In the retrofit sector of the market the latest wireless controls have the capability to reduce the considerable cost of installation and achieve an ROI in many cases within 2 years which is a significant improvement on wired controls. This is the driving force for the utililisation of wireless control systems.
The barriers to its acceptance are;
- Reliability - The supply side can now deliver fully reliable systems which have been a major barrier to its acceptance. They believe that it is now generally accepted by specifiers and end user that communication can be relied upon. We believe that this likely to be true for the large prestige building market but may not have got through to the owner / occupiers of small and medium sized buildings which are the bulk of the market.
- Routes to Market – The routes to market for wired Bus Based Lighting controls needs an infusion of more trained system integrators / installers and this is particularly true if the wireless retrofit market is to be opened up. It is up to the manufacturers to develop the routes to market for if they don’t they will restrict themselves to only supplying systems which is neither cost effective for a product manufacturer nor appropriate to open up this fragmented market.
- Power limitations – Battery power has its limitations but with improvements in battery technology and Energy Harvesting technology now a viable commercial proposition this does not need to hold back wireless controls and low power consumption could offer a further selling advantage.

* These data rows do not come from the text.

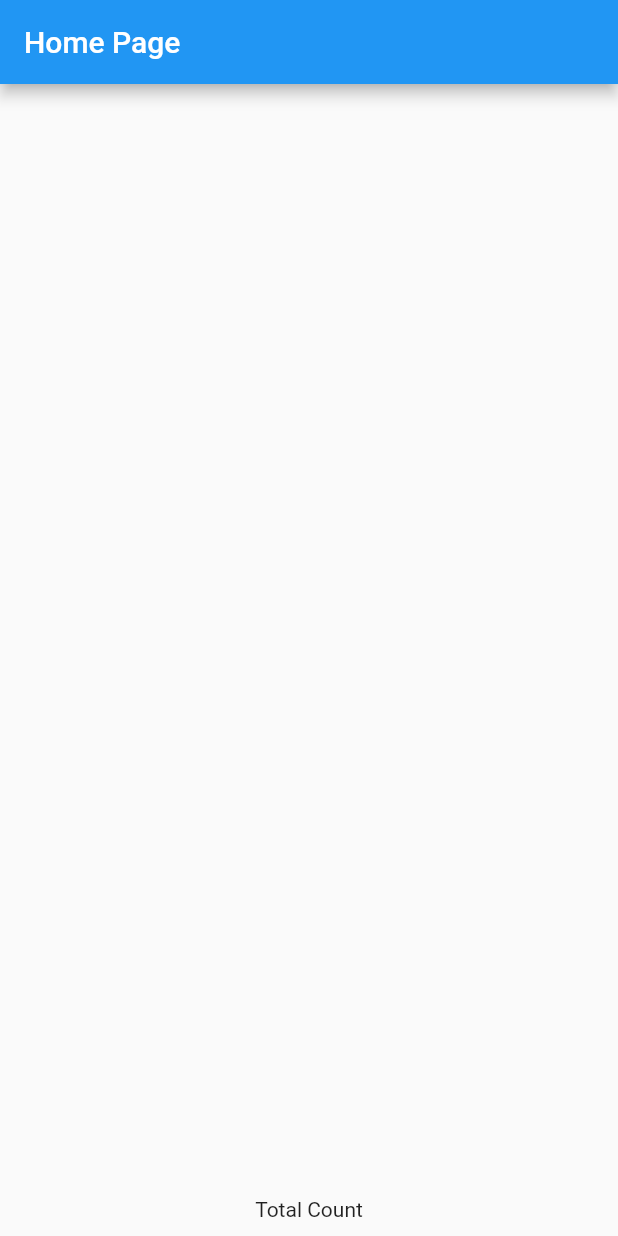
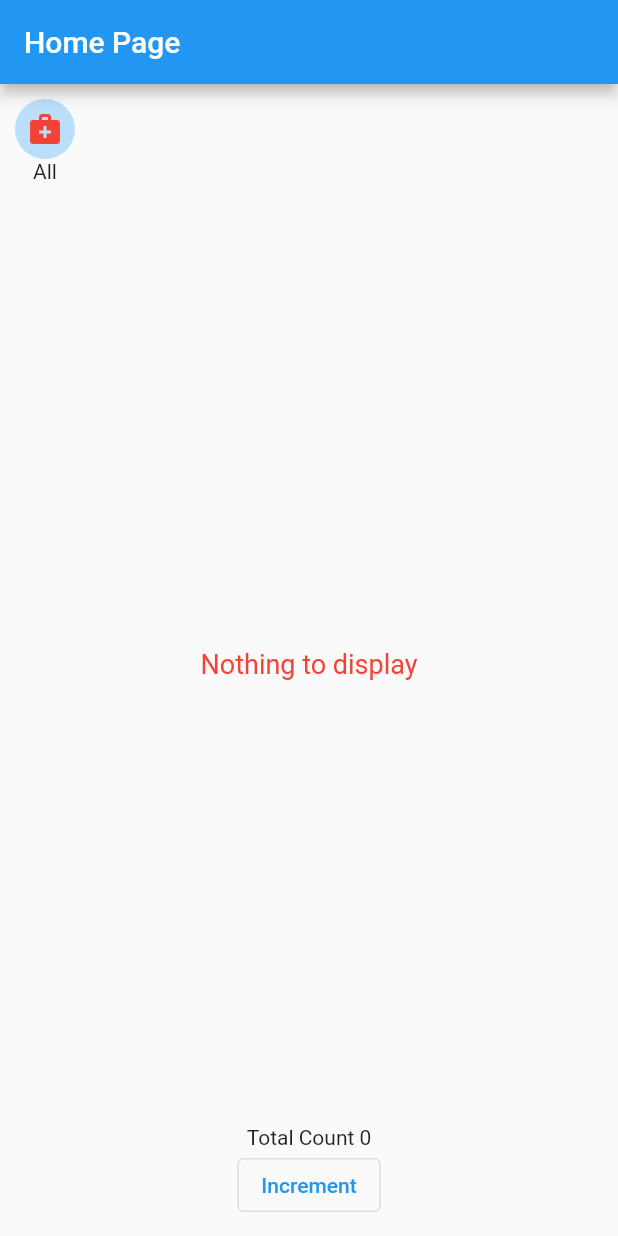
Before and after one commit to geeky8/medrpha_customer, a Flutter app: the MyNewHomePage screen opened directly, on a phone screen of 412 x 824 dp. Run offline on Flutter 3.47's test engine with Material 2 defaults, Android fonts, the phone set to English and light mode, and no system bars; our stand-ins replace carousel_slider, country_code_picker, flutter_rating_bar, flutter_slidable, get, google_maps_flutter and 6 more; missing offline and left inert: sms_receiver, timeline_list, transformer_page_view; accounts and stored records are empty.

Commit message:
category scroller added

```diff
--- /dev/null
+++ b/lib/model/category.dart
@@ -0,0 +1,39 @@
+// To parse this JSON data, do
+//
+//     final category = categoryFromJson(jsonString);
+
+import 'dart:convert';
+
+List<Category> categoryFromJson(String str) =>
+    List<Category>.from(json.decode(str).map((x) => Category.fromJson(x)));
+
+String categoryToJson(List<Category> data) =>
+    json.encode(List<dynamic>.from(data.map((x) => x.toJson())));
+
+class Category {
+  final String base_url = "https://superadmin.medrpha.com/allimage/";
+  Category({
+    this.catid,
+    this.categoryName,
+    this.imagedata,
+  });
+  int ii;
+  int catid;
+  String categoryName;
+  String imagedata;
+
+  factory Category.fromJson(Map<String, dynamic> json) {
+    print(json["catid"]);
+    print(json["category_name"]);
+    return Category(
+      catid: json["catid"],
+      categoryName: json["category_name"],
+      imagedata: json["imagedata"],
+    );
+  }
+  Map<String, dynamic> toJson() => {
+        "catid": catid,
+        "category_name": categoryName,
+        "imagedata": imagedata,
+      };
+}
--- a/lib/model/product.dart
+++ b/lib/model/product.dart
@@ -31,6 +31,7 @@ class Product {
     this.prodsaletypedetails,
     this.quantity,
     this.cartquantity,
+    this.inCart,
   });
 
   String pid;
@@ -48,8 +49,10 @@ class Product {
   String prodsaletypedetails;
   String quantity;
   String cartquantity;
+  bool inCart;
 
-  factory Product.fromJson(Map<String, dynamic> json) => Product(
+  factory Product.fromJson(Map<String, dynamic> json) {
+    return Product(
       pid: json["pid"],
       wpid: json["wpid"],
       priceId: json["priceID"],
@@ -64,8 +67,10 @@ class Product {
       saleqtytypestr: json["saleqtytypestr"],
       prodsaletypedetails: json["prodsaletypedetails"],
       quantity: json["quantity"],
-        cartquantity: json["cartquantity"],
+      cartquantity: json["cartquantity"] ?? '0',
+      inCart: json["cartquantity"] == '' ? false : true,
     );
+  }
 
   Map<String, dynamic> toJson() => {
         "pid": pid,
@@ -83,5 +88,6 @@ class Product {
         "prodsaletypedetails": prodsaletypedetails,
         "quantity": quantity,
         "cartquantity": cartquantity,
+        "inCart": inCart,
       };
 }
--- a/lib/view/my_getx_home_page.dart
+++ b/lib/view/my_getx_home_page.dart
@@ -1,5 +1,7 @@
 import 'package:flutter/material.dart';
+import 'package:flutter_medical_ui/controller/category_controller.dart';
 import 'package:flutter_medical_ui/controller/product_controller.dart';
+import 'package:flutter_medical_ui/model/category.dart';
 import 'package:flutter_medical_ui/model/product.dart';
 import 'package:flutter_medical_ui/myWidget/product_widget.dart';
 import 'package:flutter_medical_ui/myutil/common_function.dart';
@@ -7,11 +9,8 @@ import 'package:get/get.dart';
 
 class MyNewHomePage extends StatelessWidget {
   // const MyNewHomePage({Key key}) : super(key: key);
-  final ProductController productconroller = Get.put(ProductController());
-  @override
-  onInit() {
-    print('In init');
-  }
+  ProductController productController = Get.put(ProductController());
+  CategoryController categoryController = Get.put(CategoryController());
 
   @override
   Widget build(BuildContext context) {
@@ -25,20 +24,99 @@ class MyNewHomePage extends StatelessWidget {
           ),
           body: Column(
             children: [
+              Container(
+                height: 80,
+                child: Row(
+                  children: [
+                    GestureDetector(
+                      onTap: () => getUpdatedProductList(0),
+                      child: Padding(
+                        padding: const EdgeInsets.all(10.0),
+                        child: Column(
+                          children: [
+                            CircleAvatar(
+                              child: Icon(
+                                Icons.medical_services,
+                                color: Colors.red,
+                              ),
+                            ),
+                            Text('All'),
+                          ],
+                        ),
+                      ),
+                    ),
+                    Expanded(
+                      child: GetX<CategoryController>(builder: (controller) {
+                        return ListView.builder(
+                          scrollDirection: Axis.horizontal,
+                          itemCount: controller.categoryList.length,
+                          itemBuilder: (BuildContext context, index) {
+                            Category category = controller.categoryList[index];
+                            // print(category.categoryName);
+                            //return Text(category.categoryName ?? 'Not available');
+                            return GestureDetector(
+                              onTap: () =>
+                                  getUpdatedProductList(category.catid),
+                              child: Padding(
+                                padding: const EdgeInsets.all(10.0),
+                                child: Column(
+                                  children: [
+                                    CircleAvatar(
+                                      backgroundImage: NetworkImage(
+                                          category.base_url +
+                                              category.imagedata),
+                                    ),
+                                    Text(category.categoryName),
+                                  ],
+                                ),
+                              ),
+                            );
+
+                            // return Text(product.productName);
+                          },
+                        );
+                      }),
+                    ),
+                  ],
+                ),
+              ),
               Expanded(
                 child: GetX<ProductController>(builder: (controller) {
-                  return ListView.builder(
-                    itemCount: controller.products.length,
-                    itemBuilder: (BuildContext context, index) {
-                      Product product = controller.products[index];
-                      print(product.productName);
-                      return ProductWidget(width: width, product: product);
-                      // return Text(product.productName);
-                    },
-                  );
+                  if (controller.products.length > 0) {
+                    return ListView.builder(
+                      itemCount: controller.products.length,
+                      itemBuilder: (BuildContext context, index) {
+                        Product product = controller.products[index];
+                        return ProductWidget(
+                          width: width,
+                          product: product,
+                          controller: controller,
+                        );
+                      },
+                    );
+                  } else {
+                    return Container(
+                        child: Column(
+                      mainAxisAlignment: MainAxisAlignment.center,
+                      children: [
+                        Text(
+                          'Nothing to display',
+                          style: TextStyle(
+                            color: Colors.red,
+                            fontSize: 18,
+                          ),
+                        ),
+                      ],
+                    ));
+                  }
                 }),
               ),
-              Text('Total Count'),
+              Obx(() =>
+                  Text('Total Count ${categoryController.categoryCount}')),
+              OutlinedButton(
+                onPressed: categoryController.getCatCount,
+                child: const Text('Increment'),
+              ),
               SizedBox(
                 height: 10,
               )
@@ -46,4 +124,10 @@ class MyNewHomePage extends StatelessWidget {
           )),
     );
   }
+
+  getUpdatedProductList(int catid) {
+    print('In updated product liet ${catid}');
+
+    Get.find<ProductController>().getProductByCat(catid);
+  }
 }
```
Also changed, not shown: lib/controller/category_controller.dart (added, +71 -0 lines), lib/controller/product_controller.dart (+67 -7 lines), lib/myWidget/product_widget.dart (+35 -13 lines). Lines whose indentation alone changed are shown as unchanged.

What is needed now is an enlightened awareness campaign backed by government agencies to target building owners on the benefits of LED Lighting and its control. They are the ones that will have to make the investment decision and therefore the case for doing so has to be centered on what’s in it for them.

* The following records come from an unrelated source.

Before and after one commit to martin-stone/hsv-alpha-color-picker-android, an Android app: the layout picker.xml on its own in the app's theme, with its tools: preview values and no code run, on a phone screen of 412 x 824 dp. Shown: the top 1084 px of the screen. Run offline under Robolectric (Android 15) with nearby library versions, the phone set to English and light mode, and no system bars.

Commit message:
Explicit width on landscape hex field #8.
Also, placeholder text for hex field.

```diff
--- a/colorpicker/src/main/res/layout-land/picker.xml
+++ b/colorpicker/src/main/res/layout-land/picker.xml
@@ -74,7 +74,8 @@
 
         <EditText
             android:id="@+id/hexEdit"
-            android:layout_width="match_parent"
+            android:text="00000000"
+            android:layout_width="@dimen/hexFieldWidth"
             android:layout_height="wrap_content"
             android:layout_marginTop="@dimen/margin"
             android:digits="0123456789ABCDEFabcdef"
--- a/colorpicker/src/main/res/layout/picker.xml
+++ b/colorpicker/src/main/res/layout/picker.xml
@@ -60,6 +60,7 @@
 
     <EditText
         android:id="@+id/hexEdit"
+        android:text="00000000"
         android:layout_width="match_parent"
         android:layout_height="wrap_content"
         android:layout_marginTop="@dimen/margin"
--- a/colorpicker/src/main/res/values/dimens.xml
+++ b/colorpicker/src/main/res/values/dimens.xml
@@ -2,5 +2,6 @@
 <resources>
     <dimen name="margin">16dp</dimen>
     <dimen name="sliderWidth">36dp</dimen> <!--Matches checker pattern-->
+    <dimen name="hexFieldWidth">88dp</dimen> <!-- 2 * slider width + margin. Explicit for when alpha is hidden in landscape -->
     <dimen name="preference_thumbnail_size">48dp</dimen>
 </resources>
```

The UK’s largest retailer Tesco, according to their Director of Climate Change Helen Fleming said in 2012, “We benefit because we are becoming more energy efficient, and we’re saving money on our energy bills – we estimate that the actions we have taken since 2006 have saved us ‚Â£200 million pounds in energy bills on an annual basis.” This would have probably required an increase in annual sales of around ‚Â£4 Billion to have achieved the same number on the bottom line.
Interestingly this month a unique programme was announced by Tesco and the Carbon Trust that they have teamed up with environmental business community 2Degrees to launch a buying club that will encourage Tesco’s suppliers to invest in energy efficient lighting. The scheme aims to deliver savings to suppliers by taking advantage of collective purchasing power to buy energy efficient lighting equipment. Tesco came up with the idea for the scheme after it noticed there was interest among its suppliers in buying LEDs. Few companies around the world know more about how to buy at a competitive price so it’s good to know that that they are passing on this expertise and an excellent example of thinking outside the box.
During this decade we can expect disruptive forces to change the nature of the lighting controls market and introduce new players and this will require significant change to the supply structure and channels of distribution. Lighting controls will become the main conduit in medium to small buildings on which to build an “Internet of Energy” and subsequently to extend to an “Internet of Things”. This is probably the best time to be in the lighting industry for a hundred years.